Willie Rogers, the oldest surviving member of the original Tuskegee Airmen, recently died in St. Petersburg, Florida. He was 101-years-old.
According to the Tampa Bay Times, on Friday, Rogers died of complications from a previous stroke.
Rogers was drafted in 1942 to be part of the first all-Black aviation squadron and worked in logistics and administration during WWII. But his work was so secretive that his family members revealed they didn’t know until recently that Rogers was part of the squadron, CBS News noted. Rogers also served with the Red Tail Angels.
Rogers definitely sacrificed for his country. In 1943, he was shot in the stomach and leg by German soldiers during a mission in Italy. He spent three months recuperating in a London hospital before returning to battle.

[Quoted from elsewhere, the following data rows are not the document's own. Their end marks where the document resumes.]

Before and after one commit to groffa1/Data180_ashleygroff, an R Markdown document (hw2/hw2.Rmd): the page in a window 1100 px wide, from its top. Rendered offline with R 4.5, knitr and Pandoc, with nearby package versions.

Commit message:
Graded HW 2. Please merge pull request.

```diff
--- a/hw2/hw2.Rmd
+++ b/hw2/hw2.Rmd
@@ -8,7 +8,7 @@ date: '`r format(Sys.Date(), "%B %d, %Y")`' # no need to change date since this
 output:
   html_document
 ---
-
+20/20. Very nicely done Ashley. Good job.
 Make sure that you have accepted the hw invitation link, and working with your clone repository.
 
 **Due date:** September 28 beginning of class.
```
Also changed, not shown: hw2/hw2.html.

After the war, Rogers opened up his own radio and appliance store in St Petersburg and lived there for the past 50 years. As of recently, he lived in a senior apartment complex in downtown St. Petersburg, and walked the short distance every Sunday to services at historic Bethel African Methodist Episcopal Church, the Tampa Bay Times wrote.

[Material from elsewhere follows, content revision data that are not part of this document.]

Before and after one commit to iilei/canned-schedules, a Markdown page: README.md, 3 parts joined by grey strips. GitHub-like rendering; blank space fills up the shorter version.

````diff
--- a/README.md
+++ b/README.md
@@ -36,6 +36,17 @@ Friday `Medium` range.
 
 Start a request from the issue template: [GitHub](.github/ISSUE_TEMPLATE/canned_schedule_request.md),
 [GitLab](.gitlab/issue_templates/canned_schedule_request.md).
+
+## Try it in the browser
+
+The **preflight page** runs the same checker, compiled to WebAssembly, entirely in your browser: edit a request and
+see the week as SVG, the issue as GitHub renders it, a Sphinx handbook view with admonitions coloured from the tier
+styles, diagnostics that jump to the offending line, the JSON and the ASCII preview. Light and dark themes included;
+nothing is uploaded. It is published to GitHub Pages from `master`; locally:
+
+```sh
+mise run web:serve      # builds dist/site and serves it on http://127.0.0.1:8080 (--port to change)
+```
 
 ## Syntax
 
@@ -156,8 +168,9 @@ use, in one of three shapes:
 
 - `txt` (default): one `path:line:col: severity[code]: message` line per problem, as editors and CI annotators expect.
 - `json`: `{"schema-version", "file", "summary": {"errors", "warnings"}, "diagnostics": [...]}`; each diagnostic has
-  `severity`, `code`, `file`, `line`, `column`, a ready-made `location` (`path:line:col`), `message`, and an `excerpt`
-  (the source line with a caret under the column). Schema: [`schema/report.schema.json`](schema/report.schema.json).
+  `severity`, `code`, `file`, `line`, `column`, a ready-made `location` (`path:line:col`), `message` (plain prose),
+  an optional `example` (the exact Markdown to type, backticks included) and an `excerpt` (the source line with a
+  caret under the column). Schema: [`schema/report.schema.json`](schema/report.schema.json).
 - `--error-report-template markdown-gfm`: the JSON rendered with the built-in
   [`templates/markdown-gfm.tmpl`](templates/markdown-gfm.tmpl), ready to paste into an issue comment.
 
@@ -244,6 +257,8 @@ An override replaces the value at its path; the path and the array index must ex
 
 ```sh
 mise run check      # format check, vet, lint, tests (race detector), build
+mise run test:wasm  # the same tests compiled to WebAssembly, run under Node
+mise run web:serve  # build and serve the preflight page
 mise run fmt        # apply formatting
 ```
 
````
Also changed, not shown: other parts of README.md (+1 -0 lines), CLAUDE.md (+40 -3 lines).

In 2007, President George W. Bush awarded Rogers and the other 299 surviving Tuskegee Airmen with the Congressional Gold Medal.
RIP, Willie Rogers, and thank you.
Life After Hepatitis C: How Ruby Manuel Broke Free From Lifelong Trauma
Surviving Hepatitis C: Jessica's Story
How To Support A Loved One Who Is Living With Heart Failure
Heart In Your Hands: Important Lifestyle Changes For Heart Failure Recovery
Life In Heart Failure Recovery
Jail Justice: Social Media Memes Mock Derek Chauvin After George Floyd's Murderer Stabbed In Prison
Racist Karen Shouts 'F****** Black People' After Spitting At Pro-Palestine Demonstrators
Viral Video Shows Alabama Cop Tase Handcuffed Black Man Who Was Complying: 'You Want It Again?'